* [What the task asks]: A bare number is the only acceptable answer: how many lines of these entries include "matplotlib"?

* [Record set]:
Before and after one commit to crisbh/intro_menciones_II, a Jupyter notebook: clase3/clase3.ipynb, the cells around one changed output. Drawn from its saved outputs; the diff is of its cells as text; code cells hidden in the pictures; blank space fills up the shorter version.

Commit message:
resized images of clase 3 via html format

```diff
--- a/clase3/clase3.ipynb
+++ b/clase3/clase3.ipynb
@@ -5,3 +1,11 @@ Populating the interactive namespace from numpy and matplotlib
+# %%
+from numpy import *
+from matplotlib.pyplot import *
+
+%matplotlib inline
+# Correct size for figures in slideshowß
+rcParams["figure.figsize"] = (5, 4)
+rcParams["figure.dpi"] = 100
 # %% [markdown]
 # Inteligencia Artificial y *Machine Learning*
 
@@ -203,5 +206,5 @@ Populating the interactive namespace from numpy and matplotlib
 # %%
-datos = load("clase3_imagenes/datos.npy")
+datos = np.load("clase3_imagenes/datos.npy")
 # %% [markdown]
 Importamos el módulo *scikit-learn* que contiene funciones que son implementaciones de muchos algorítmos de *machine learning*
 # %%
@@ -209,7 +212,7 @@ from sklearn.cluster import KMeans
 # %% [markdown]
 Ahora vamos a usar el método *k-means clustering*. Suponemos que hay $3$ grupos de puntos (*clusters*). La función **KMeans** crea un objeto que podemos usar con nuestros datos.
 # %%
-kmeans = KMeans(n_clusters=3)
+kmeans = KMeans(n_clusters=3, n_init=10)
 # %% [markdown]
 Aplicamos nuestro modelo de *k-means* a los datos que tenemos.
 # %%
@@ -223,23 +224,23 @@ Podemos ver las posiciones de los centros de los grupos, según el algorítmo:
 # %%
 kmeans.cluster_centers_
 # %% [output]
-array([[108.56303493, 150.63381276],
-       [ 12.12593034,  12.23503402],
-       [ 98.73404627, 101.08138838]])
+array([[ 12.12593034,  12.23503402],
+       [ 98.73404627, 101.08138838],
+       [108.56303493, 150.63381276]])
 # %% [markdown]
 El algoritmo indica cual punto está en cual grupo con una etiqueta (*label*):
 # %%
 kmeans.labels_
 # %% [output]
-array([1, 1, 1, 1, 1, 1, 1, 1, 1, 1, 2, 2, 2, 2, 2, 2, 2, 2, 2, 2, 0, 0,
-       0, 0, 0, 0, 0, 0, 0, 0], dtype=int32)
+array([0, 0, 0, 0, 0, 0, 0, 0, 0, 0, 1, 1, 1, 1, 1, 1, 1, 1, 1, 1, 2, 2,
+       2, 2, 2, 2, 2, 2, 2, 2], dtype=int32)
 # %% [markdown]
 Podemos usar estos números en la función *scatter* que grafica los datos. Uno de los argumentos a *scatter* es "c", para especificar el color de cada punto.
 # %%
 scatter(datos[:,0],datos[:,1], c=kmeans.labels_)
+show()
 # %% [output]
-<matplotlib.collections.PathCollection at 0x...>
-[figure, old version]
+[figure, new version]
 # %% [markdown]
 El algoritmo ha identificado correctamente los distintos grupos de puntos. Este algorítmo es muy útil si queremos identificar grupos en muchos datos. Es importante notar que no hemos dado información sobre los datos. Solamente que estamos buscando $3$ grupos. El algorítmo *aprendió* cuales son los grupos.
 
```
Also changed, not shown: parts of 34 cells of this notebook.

--

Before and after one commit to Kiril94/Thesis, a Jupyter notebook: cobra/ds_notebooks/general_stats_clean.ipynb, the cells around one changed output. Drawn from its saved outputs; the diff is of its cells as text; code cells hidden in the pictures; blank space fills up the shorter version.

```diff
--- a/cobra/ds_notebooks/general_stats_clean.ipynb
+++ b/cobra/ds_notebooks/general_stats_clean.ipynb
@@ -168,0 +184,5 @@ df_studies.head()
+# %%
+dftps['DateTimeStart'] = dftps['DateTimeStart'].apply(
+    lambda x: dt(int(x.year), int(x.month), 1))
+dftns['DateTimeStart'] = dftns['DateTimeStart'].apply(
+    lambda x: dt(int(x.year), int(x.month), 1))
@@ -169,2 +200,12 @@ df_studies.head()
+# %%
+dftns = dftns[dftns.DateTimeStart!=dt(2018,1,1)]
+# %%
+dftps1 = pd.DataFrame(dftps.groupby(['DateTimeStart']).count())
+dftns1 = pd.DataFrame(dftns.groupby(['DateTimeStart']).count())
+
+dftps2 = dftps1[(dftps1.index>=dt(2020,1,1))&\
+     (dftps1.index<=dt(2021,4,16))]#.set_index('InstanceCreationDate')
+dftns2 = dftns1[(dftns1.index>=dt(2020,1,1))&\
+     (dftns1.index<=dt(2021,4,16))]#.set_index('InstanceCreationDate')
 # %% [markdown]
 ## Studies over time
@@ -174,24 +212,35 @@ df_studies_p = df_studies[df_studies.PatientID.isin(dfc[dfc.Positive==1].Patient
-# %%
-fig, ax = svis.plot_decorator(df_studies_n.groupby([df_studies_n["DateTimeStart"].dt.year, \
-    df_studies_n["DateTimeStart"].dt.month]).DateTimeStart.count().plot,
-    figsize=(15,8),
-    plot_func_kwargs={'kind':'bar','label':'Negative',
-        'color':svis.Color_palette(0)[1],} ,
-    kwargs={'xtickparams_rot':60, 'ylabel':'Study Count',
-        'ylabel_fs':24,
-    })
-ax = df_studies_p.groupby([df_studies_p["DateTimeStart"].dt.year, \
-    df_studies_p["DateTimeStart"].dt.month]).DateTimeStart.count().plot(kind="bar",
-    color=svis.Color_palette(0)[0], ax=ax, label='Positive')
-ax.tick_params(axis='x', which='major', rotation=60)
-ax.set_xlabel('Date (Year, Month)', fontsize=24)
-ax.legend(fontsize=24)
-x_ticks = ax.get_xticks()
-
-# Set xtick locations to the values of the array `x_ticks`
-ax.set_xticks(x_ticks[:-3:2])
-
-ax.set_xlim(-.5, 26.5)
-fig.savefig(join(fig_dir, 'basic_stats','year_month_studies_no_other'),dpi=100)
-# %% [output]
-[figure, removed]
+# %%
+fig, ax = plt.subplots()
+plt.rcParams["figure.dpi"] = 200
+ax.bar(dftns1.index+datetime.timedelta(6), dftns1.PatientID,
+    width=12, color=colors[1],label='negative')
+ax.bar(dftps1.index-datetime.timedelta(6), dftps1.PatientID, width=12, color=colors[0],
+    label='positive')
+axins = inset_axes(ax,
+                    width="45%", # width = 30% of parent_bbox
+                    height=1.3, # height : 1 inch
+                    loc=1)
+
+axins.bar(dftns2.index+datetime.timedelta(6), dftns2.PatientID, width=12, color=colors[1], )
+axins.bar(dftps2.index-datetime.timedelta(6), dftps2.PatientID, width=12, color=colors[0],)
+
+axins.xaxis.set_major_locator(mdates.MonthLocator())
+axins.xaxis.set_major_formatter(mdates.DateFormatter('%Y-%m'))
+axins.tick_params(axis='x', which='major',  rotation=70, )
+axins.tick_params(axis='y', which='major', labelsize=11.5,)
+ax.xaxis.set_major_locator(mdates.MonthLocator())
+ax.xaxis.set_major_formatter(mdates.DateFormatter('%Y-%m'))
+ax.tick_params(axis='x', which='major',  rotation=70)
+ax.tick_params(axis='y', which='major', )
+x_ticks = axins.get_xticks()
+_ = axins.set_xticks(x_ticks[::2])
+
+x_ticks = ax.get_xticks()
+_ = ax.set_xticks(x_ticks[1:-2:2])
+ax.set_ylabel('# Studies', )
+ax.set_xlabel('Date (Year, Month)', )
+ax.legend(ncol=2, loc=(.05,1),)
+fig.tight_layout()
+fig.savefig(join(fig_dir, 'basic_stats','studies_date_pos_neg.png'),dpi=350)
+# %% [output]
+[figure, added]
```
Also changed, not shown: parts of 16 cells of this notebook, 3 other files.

---

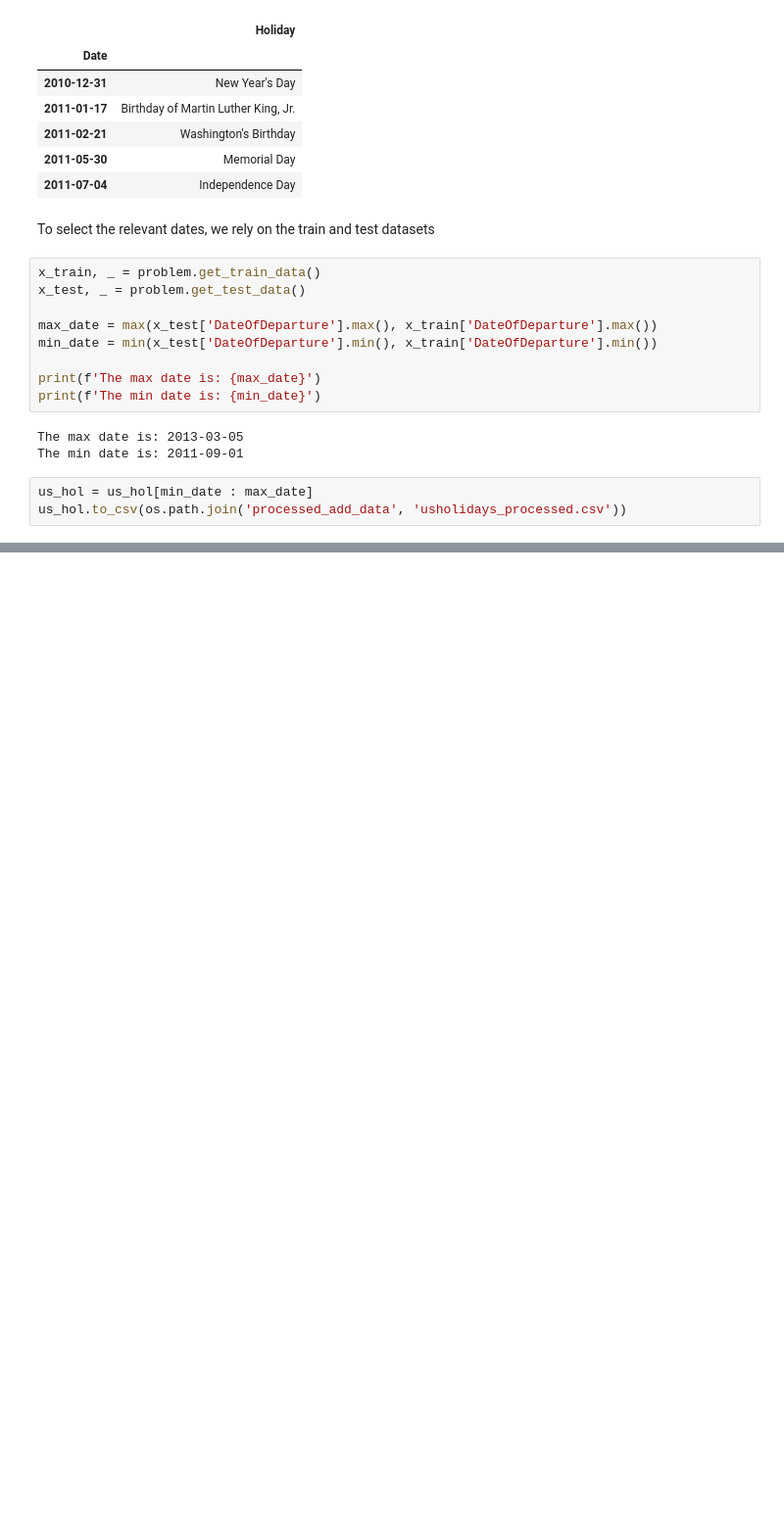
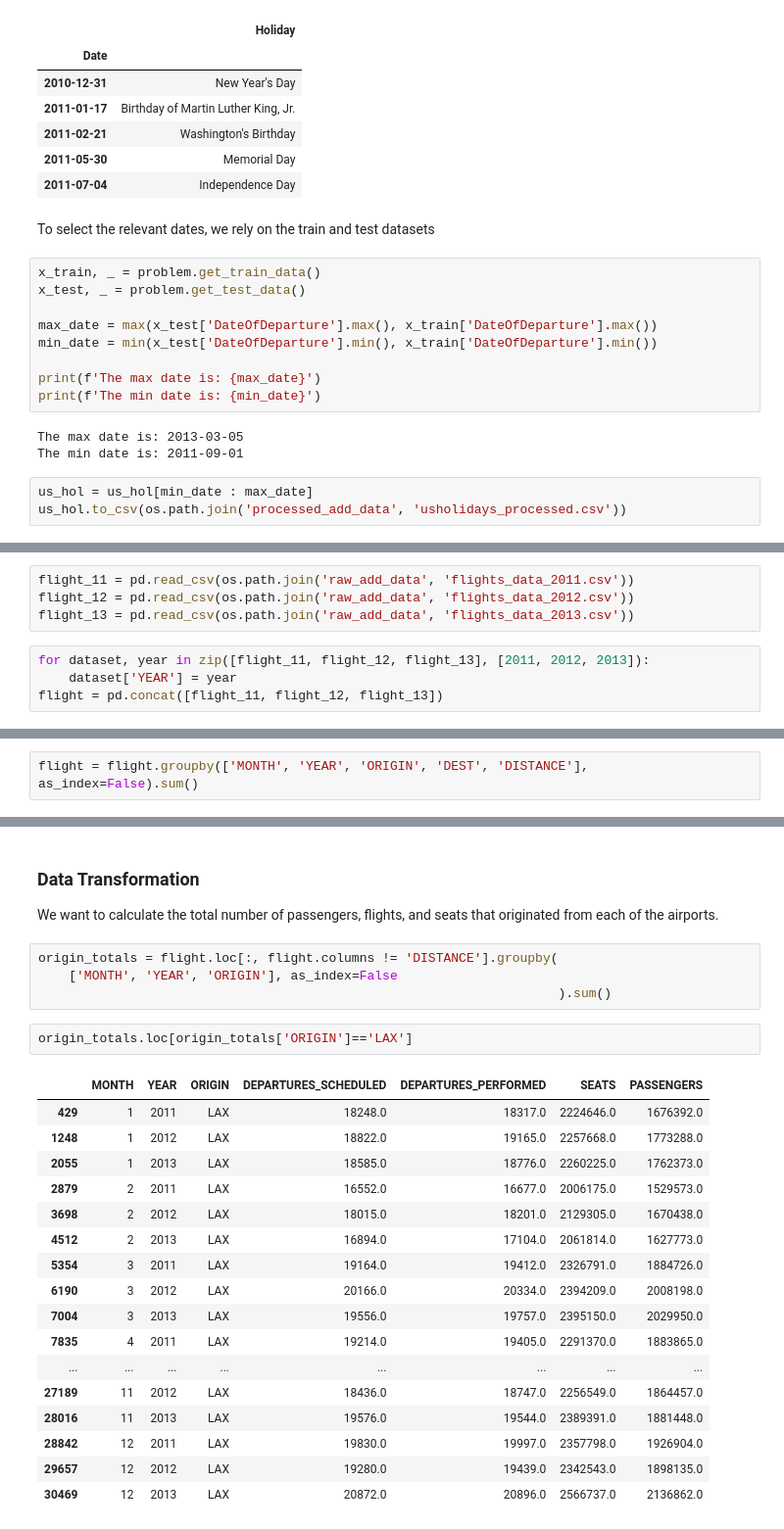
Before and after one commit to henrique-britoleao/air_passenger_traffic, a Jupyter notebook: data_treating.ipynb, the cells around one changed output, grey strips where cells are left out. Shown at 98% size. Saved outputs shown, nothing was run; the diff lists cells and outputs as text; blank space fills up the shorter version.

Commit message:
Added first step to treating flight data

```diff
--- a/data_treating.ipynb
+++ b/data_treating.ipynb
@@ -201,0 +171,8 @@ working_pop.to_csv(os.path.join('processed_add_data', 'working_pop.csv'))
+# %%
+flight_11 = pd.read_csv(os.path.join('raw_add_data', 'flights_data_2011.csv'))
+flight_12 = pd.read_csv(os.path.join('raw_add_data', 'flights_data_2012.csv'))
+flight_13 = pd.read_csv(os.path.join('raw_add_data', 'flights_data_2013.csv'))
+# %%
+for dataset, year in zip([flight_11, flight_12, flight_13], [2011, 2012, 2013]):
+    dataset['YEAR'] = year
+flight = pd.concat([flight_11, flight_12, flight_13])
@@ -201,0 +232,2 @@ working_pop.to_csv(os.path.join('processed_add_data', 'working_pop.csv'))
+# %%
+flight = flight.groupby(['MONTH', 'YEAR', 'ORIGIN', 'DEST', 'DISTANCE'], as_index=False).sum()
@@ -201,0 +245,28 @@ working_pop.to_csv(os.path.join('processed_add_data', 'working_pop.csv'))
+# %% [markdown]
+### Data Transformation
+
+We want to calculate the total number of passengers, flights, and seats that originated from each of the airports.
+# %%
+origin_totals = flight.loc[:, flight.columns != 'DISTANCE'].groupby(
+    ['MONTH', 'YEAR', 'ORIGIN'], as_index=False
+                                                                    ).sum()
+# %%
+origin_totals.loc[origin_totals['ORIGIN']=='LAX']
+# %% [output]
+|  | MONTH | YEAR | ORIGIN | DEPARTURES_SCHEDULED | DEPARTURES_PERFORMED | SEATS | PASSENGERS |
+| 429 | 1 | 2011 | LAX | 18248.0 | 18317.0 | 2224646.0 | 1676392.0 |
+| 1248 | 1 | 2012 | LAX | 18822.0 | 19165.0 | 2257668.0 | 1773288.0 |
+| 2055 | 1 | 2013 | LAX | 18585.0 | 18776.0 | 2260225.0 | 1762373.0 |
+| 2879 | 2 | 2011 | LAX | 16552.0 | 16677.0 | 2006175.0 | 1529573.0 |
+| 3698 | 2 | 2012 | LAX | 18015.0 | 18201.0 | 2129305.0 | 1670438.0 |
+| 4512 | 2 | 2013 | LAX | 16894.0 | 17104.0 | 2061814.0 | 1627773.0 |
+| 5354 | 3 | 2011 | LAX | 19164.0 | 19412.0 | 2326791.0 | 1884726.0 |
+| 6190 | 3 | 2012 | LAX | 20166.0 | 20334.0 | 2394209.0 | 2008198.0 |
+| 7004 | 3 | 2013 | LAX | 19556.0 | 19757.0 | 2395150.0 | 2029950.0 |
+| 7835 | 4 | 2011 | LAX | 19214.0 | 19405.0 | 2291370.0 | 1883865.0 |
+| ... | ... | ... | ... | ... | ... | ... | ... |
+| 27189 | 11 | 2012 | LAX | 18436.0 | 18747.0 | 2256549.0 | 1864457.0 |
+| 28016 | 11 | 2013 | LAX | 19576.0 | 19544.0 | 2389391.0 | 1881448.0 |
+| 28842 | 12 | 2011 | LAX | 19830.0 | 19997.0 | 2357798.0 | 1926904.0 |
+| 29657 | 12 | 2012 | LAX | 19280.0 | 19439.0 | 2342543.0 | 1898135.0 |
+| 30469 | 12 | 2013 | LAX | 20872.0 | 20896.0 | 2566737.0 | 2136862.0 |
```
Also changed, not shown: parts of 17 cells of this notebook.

* [Solution below]: 5